happens to be a badass female entrepreneur ahead of her time in Nigeria) and also my personal mentor.
What are you listening to right now?
I listen mostly to gospel music on Pandora. I’m also a fan of ’80s pop music, R&B music and the ’90s
new jack swing era.
The last thing you saw on stage?
The Nutcracker performed by the Miami City Ballet last Christmas. I love going to the theatre but unfortunately have not had the time to make it to any shows this year. Hopefully, I can carve out more time in my schedule next year to patronise my fellow thespians.
What’s on your bucket list?
More travel. I would love to travel more and experience other cultures. There are so many places I haven’t been to even in the US. It’s shocking, but that is top on my bucket list.
Celebrate someone else – who do you rate right now?
I have to admit that I am crushing on Michaela Coel right now. Yes, the world knows her as a multihyphenate, but having met and worked with her on Wakanda Forever, I can say that she is also incredibly humble, sweet and fun to be around. She is actually one of the people who inspired me to write and produce my short film, Chidera. I remember texting her over the summer after I wrapped filming it to thank her for inspiring me and giving me the courage to make the leap, and she was so lovely. She congratulated me and cheered me on, which really touched me. She’s the real deal.
Celebrate yourself – make us proud of you!
I celebrate the fact that I literally wrote, produced, executive produced and starred as the lead in my first-ever short film which will premiere next year in film festivals! I’m still pinching myself. You have no idea how many years I procrastinated and suddenly it all happened at once. Yay to me! LOL.
Where can we find you and your latest projects?
I am currently in the post-production of my short film as I would like to complete it before the end of the year, so that has taken a lot of my time. I am also producing and acting in a feature film project which is slated to start filming next spring, and then there are a couple of other projects that I am not at liberty to mention due to NDAs.
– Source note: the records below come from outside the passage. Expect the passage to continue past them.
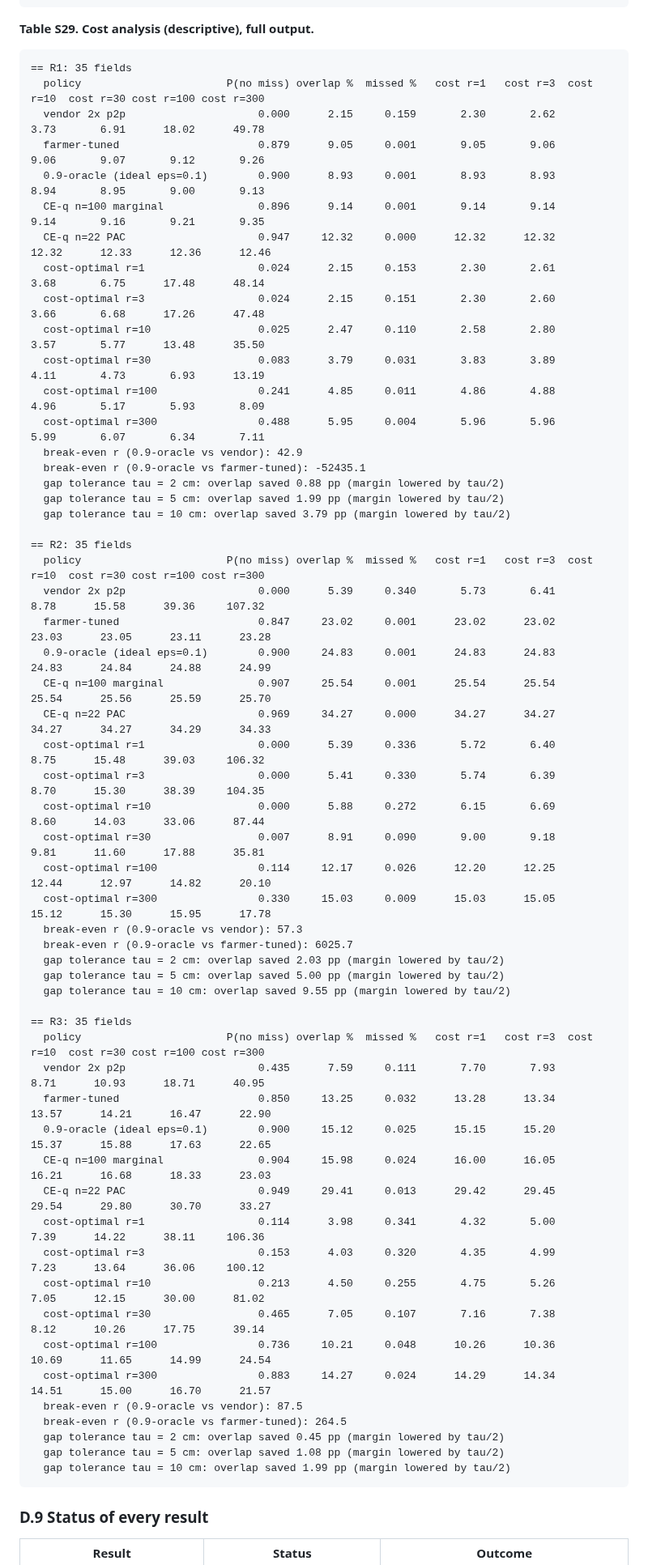
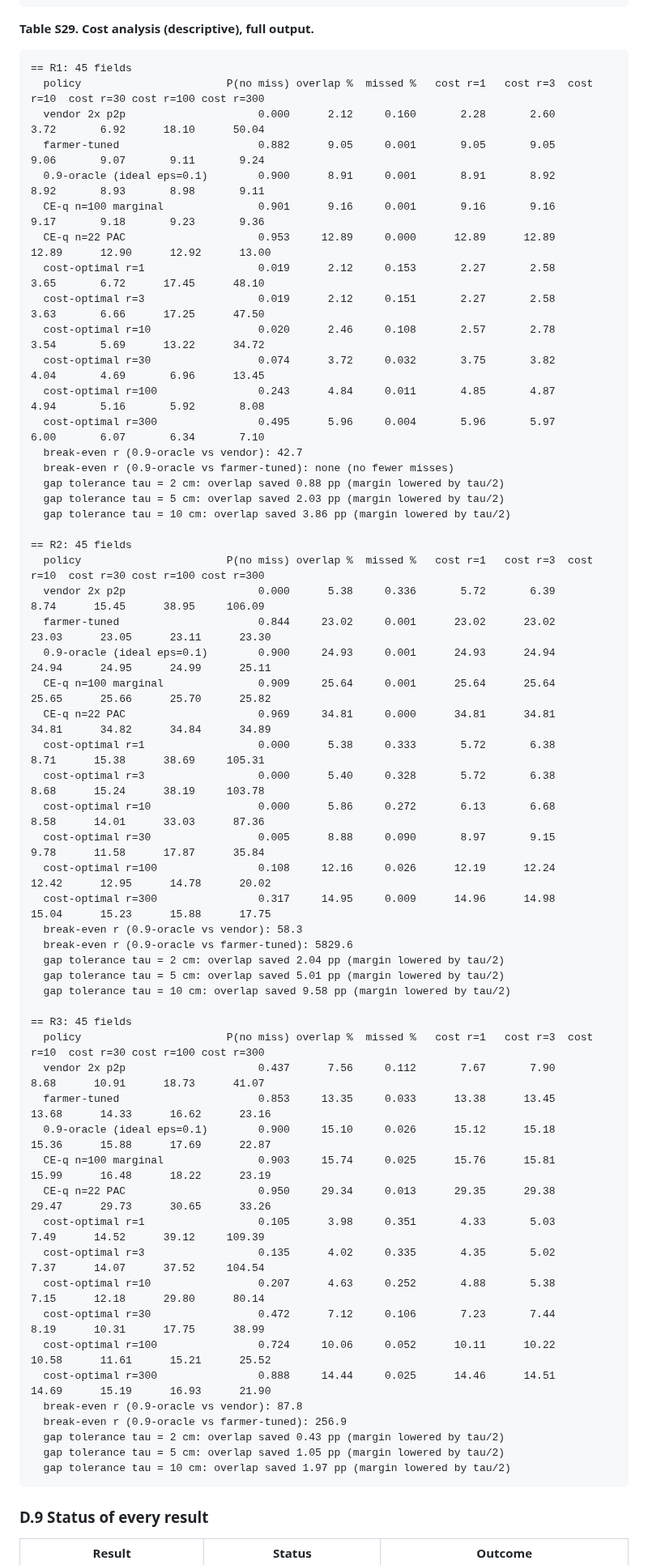
Before and after one commit to michaeln2026j-ops/11111, a Markdown page: docs/paper/supplementary.md, the part around the change. Shown at 81% size. GitHub-like rendering.

````diff
--- a/docs/paper/supplementary.md
+++ b/docs/paper/supplementary.md
@@ -1226,62 +1226,62 @@ Within a regime the pivots are nearly indistinguishable at matched coverage: exc
 **Table S29. Cost analysis (descriptive), full output.**
 
 ```
-== R1: 35 fields
+== R1: 45 fields
   policy                       P(no miss) overlap %  missed %   cost r=1   cost r=3  cost r=10  cost r=30 cost r=100 cost r=300
-  vendor 2x p2p                     0.000      2.15     0.159       2.30       2.62       3.73       6.91      18.02      49.78
-  farmer-tuned                      0.879      9.05     0.001       9.05       9.06       9.06       9.07       9.12       9.26
-  0.9-oracle (ideal eps=0.1)        0.900      8.93     0.001       8.93       8.93       8.94       8.95       9.00       9.13
-  CE-q n=100 marginal               0.896      9.14     0.001       9.14       9.14       9.14       9.16       9.21       9.35
-  CE-q n=22 PAC                     0.947     12.32     0.000      12.32      12.32      12.32      12.33      12.36      12.46
-  cost-optimal r=1                  0.024      2.15     0.153       2.30       2.61       3.68       6.75      17.48      48.14
-  cost-optimal r=3                  0.024      2.15     0.151       2.30       2.60       3.66       6.68      17.26      47.48
-  cost-optimal r=10                 0.025      2.47     0.110       2.58       2.80       3.57       5.77      13.48      35.50
-  cost-optimal r=30                 0.083      3.79     0.031       3.83       3.89       4.11       4.73       6.93      13.19
-  cost-optimal r=100                0.241      4.85     0.011       4.86       4.88       4.96       5.17       5.93       8.09
-  cost-optimal r=300                0.488      5.95     0.004       5.96       5.96       5.99       6.07       6.34       7.11
-  break-even r (0.9-oracle vs vendor): 42.9
-  break-even r (0.9-oracle vs farmer-tuned): -52435.1
+  vendor 2x p2p                     0.000      2.12     0.160       2.28       2.60       3.72       6.92      18.10      50.04
+  farmer-tuned                      0.882      9.05     0.001       9.05       9.05       9.06       9.07       9.11       9.24
+  0.9-oracle (ideal eps=0.1)        0.900      8.91     0.001       8.91       8.92       8.92       8.93       8.98       9.11
+  CE-q n=100 marginal               0.901      9.16     0.001       9.16       9.16       9.17       9.18       9.23       9.36
+  CE-q n=22 PAC                     0.953     12.89     0.000      12.89      12.89      12.89      12.90      12.92      13.00
+  cost-optimal r=1                  0.019      2.12     0.153       2.27       2.58       3.65       6.72      17.45      48.10
+  cost-optimal r=3                  0.019      2.12     0.151       2.27       2.58       3.63       6.66      17.25      47.50
+  cost-optimal r=10                 0.020      2.46     0.108       2.57       2.78       3.54       5.69      13.22      34.72
+  cost-optimal r=30                 0.074      3.72     0.032       3.75       3.82       4.04       4.69       6.96      13.45
+  cost-optimal r=100                0.243      4.84     0.011       4.85       4.87       4.94       5.16       5.92       8.08
+  cost-optimal r=300                0.495      5.96     0.004       5.96       5.97       6.00       6.07       6.34       7.10
+  break-even r (0.9-oracle vs vendor): 42.7
+  break-even r (0.9-oracle vs farmer-tuned): none (no fewer misses)
   gap tolerance tau = 2 cm: overlap saved 0.88 pp (margin lowered by tau/2)
-  gap tolerance tau = 5 cm: overlap saved 1.99 pp (margin lowered by tau/2)
-  gap tolerance tau = 10 cm: overlap saved 3.79 pp (margin lowered by tau/2)
+  gap tolerance tau = 5 cm: overlap saved 2.03 pp (margin lowered by tau/2)
+  gap tolerance tau = 10 cm: overlap saved 3.86 pp (margin lowered by tau/2)
 
-== R2: 35 fields
+== R2: 45 fields
   policy                       P(no miss) overlap %  missed %   cost r=1   cost r=3  cost r=10  cost r=30 cost r=100 cost r=300
-  vendor 2x p2p                     0.000      5.39     0.340       5.73       6.41       8.78      15.58      39.36     107.32
-  farmer-tuned                      0.847     23.02     0.001      23.02      23.02      23.03      23.05      23.11      23.28
-  0.9-oracle (ideal eps=0.1)        0.900     24.83     0.001      24.83      24.83      24.83      24.84      24.88      24.99
-  CE-q n=100 marginal               0.907     25.54     0.001      25.54      25.54      25.54      25.56      25.59      25.70
-  CE-q n=22 PAC                     0.969     34.27     0.000      34.27      34.27      34.27      34.27      34.29      34.33
-  cost-optimal r=1                  0.000      5.39     0.336       5.72       6.40       8.75      15.48      39.03     106.32
-  cost-optimal r=3                  0.000      5.41     0.330       5.74       6.39       8.70      15.30      38.39     104.35
-  cost-optimal r=10                 0.000      5.88     0.272       6.15       6.69       8.60      14.03      33.06      87.44
-  cost-optimal r=30                 0.007      8.91     0.090       9.00       9.18       9.81      11.60      17.88      35.81
-  cost-optimal r=100                0.114     12.17     0.026      12.20      12.25      12.44      12.97      14.82      20.10
-  cost-optimal r=300                0.330     15.03     0.009      15.03      15.05      15.12      15.30      15.95      17.78
-  break-even r (0.9-oracle vs vendor): 57.3
-  break-even r (0.9-oracle vs farmer-tuned): 6025.7
-  gap tolerance tau = 2 cm: overlap saved 2.03 pp (margin lowered by tau/2)
-  gap tolerance tau = 5 cm: overlap saved 5.00 pp (margin lowered by tau/2)
-  gap tolerance tau = 10 cm: overlap saved 9.55 pp (margin lowered by tau/2)
+  vendor 2x p2p                     0.000      5.38     0.336       5.72       6.39       8.74      15.45      38.95     106.09
+  farmer-tuned                      0.844     23.02     0.001      23.02      23.02      23.03      23.05      23.11      23.30
+  0.9-oracle (ideal eps=0.1)        0.900     24.93     0.001      24.93      24.94      24.94      24.95      24.99      25.11
+  CE-q n=100 marginal               0.909     25.64     0.001      25.64      25.64      25.65      25.66      25.70      25.82
+  CE-q n=22 PAC                     0.969     34.81     0.000      34.81      34.81      34.81      34.82      34.84      34.89
+  cost-optimal r=1                  0.000      5.38     0.333       5.72       6.38       8.71      15.38      38.69     105.31
+  cost-optimal r=3                  0.000      5.40     0.328       5.72       6.38       8.68      15.24      38.19     103.78
+  cost-optimal r=10                 0.000      5.86     0.272       6.13       6.68       8.58      14.01      33.03      87.36
+  cost-optimal r=30                 0.005      8.88     0.090       8.97       9.15       9.78      11.58      17.87      35.84
+  cost-optimal r=100                0.108     12.16     0.026      12.19      12.24      12.42      12.95      14.78      20.02
+  cost-optimal r=300                0.317     14.95     0.009      14.96      14.98      15.04      15.23      15.88      17.75
+  break-even r (0.9-oracle vs vendor): 58.3
+  break-even r (0.9-oracle vs farmer-tuned): 5829.6
+  gap tolerance tau = 2 cm: overlap saved 2.04 pp (margin lowered by tau/2)
+  gap tolerance tau = 5 cm: overlap saved 5.01 pp (margin lowered by tau/2)
+  gap tolerance tau = 10 cm: overlap saved 9.58 pp (margin lowered by tau/2)
 
-== R3: 35 fields
+== R3: 45 fields
   policy                       P(no miss) overlap %  missed %   cost r=1   cost r=3  cost r=10  cost r=30 cost r=100 cost r=300
-  vendor 2x p2p                     0.435      7.59     0.111       7.70       7.93       8.71      10.93      18.71      40.95
-  farmer-tuned                      0.850     13.25     0.032      13.28      13.34      13.57      14.21      16.47      22.90
-  0.9-oracle (ideal eps=0.1)        0.900     15.12     0.025      15.15      15.20      15.37      15.88      17.63      22.65
-  CE-q n=100 marginal               0.904     15.98     0.024      16.00      16.05      16.21      16.68      18.33      23.03
-  CE-q n=22 PAC                     0.949     29.41     0.013      29.42      29.45      29.54      29.80      30.70      33.27
-  cost-optimal r=1                  0.114      3.98     0.341       4.32       5.00       7.39      14.22      38.11     106.36
-  cost-optimal r=3                  0.153      4.03     0.320       4.35       4.99       7.23      13.64      36.06     100.12
-  cost-optimal r=10                 0.213      4.50     0.255       4.75       5.26       7.05      12.15      30.00      81.02
-  cost-optimal r=30                 0.465      7.05     0.107       7.16       7.38       8.12      10.26      17.75      39.14
-  cost-optimal r=100                0.736     10.21     0.048      10.26      10.36      10.69      11.65      14.99      24.54
-  cost-optimal r=300                0.883     14.27     0.024      14.29      14.34      14.51      15.00      16.70      21.57
-  break-even r (0.9-oracle vs vendor): 87.5
-  break-even r (0.9-oracle vs farmer-tuned): 264.5
-  gap tolerance tau = 2 cm: overlap saved 0.45 pp (margin lowered by tau/2)
-  gap tolerance tau = 5 cm: overlap saved 1.08 pp (margin lowered by tau/2)
-  gap tolerance tau = 10 cm: overlap saved 1.99 pp (margin lowered by tau/2)
+  vendor 2x p2p                     0.437      7.56     0.112       7.67       7.90       8.68      10.91      18.73      41.07
+  farmer-tuned                      0.853     13.35     0.033      13.38      13.45      13.68      14.33      16.62      23.16
+  0.9-oracle (ideal eps=0.1)        0.900     15.10     0.026      15.12      15.18      15.36      15.88      17.69      22.87
+  CE-q n=100 marginal               0.903     15.74     0.025      15.76      15.81      15.99      16.48      18.22      23.19
+  CE-q n=22 PAC                     0.950     29.34     0.013      29.35      29.38      29.47      29.73      30.65      33.26
+  cost-optimal r=1                  0.105      3.98     0.351       4.33       5.03       7.49      14.52      39.12     109.39
+  cost-optimal r=3                  0.135      4.02     0.335       4.35       5.02       7.37      14.07      37.52     104.54
+  cost-optimal r=10                 0.207      4.63     0.252       4.88       5.38       7.15      12.18      29.80      80.14
+  cost-optimal r=30                 0.472      7.12     0.106       7.23       7.44       8.19      10.31      17.75      38.99
+  cost-optimal r=100                0.724     10.06     0.052      10.11      10.22      10.58      11.61      15.21      25.52
+  cost-optimal r=300                0.888     14.44     0.025      14.46      14.51      14.69      15.19      16.93      21.90
+  break-even r (0.9-oracle vs vendor): 87.8
+  break-even r (0.9-oracle vs farmer-tuned): 256.9
+  gap tolerance tau = 2 cm: overlap saved 0.43 pp (margin lowered by tau/2)
+  gap tolerance tau = 5 cm: overlap saved 1.05 pp (margin lowered by tau/2)
+  gap tolerance tau = 10 cm: overlap saved 1.97 pp (margin lowered by tau/2)
 ```
 
 
````
Also changed, not shown: docs/paper/manuscript.md (+14 -14 lines), figures/paper/fig_cost.png, 3 other files.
Feel free to follow me on Instagram @SopeAluko where I will likely make the announcements once I am cleared to do so.
Black Panther: Wakanda Forever is in cinemas now